What you have to do: Your reply should hold only the lines from the records below where "Onboarding" occurs.

Segment Open

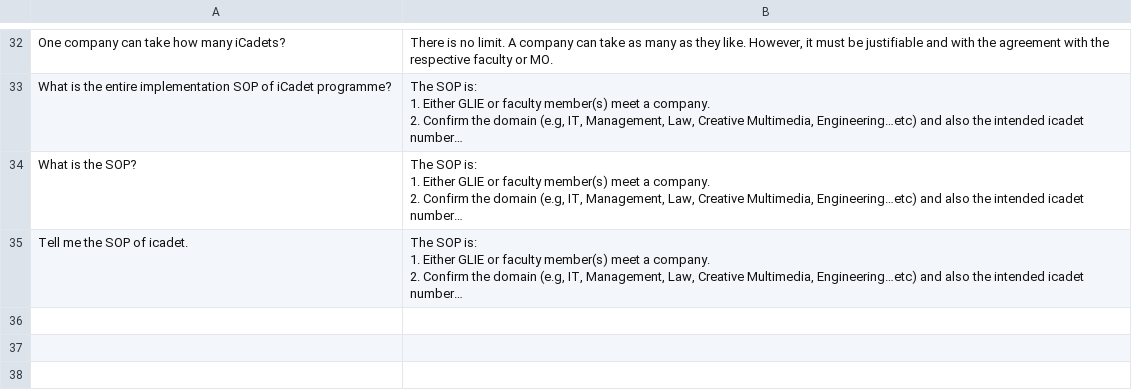
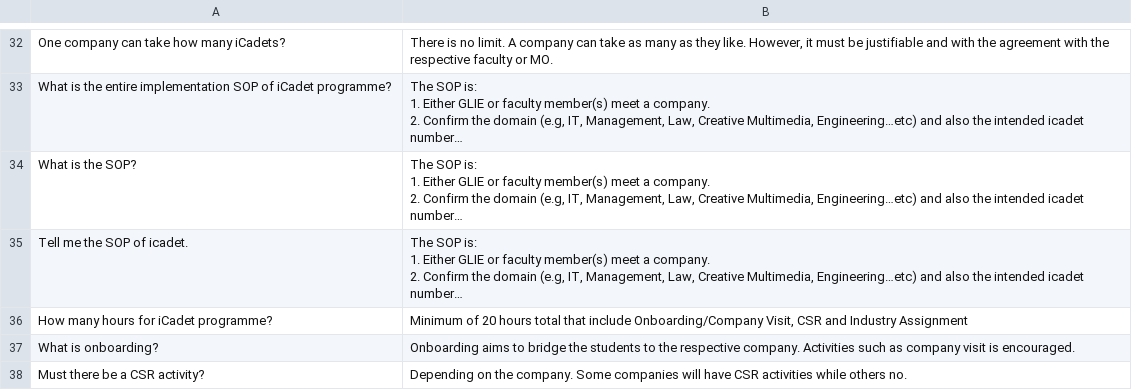
Before and after one commit to AmazingAISolution/iCadet, a CSV file: iCadet_QnA.csv, drawn as a sheet; only a part is shown, gaps mark what is left out; long unchanged cells end in …; the diff names each change by its address in the sheet, - before the commit and + after, or states it on an @@ line.

Commit message:
Add files via upload

```diff
--- a/iCadet_QnA.csv
+++ b/iCadet_QnA.csv
+row 36: How many hours for iCadet programme? | Minimum of 20 hours total that include Onboarding/Company Visit, CSR and Industry Assignment
+row 37: What is onboarding? | Onboarding aims to bridge the students to the respective company. Activities such as company visit is encouraged.
+row 38: Must there be a CSR activity? | Depending on the company. Some companies will have CSR activities while others no.
```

Segment Closed

Solution to the problem:
+row 36: How many hours for iCadet programme? | Minimum of 20 hours total that include Onboarding/Company Visit, CSR and Industry Assignment
+row 37: What is onboarding? | Onboarding aims to bridge the students to the respective company. Activities such as company visit is encouraged.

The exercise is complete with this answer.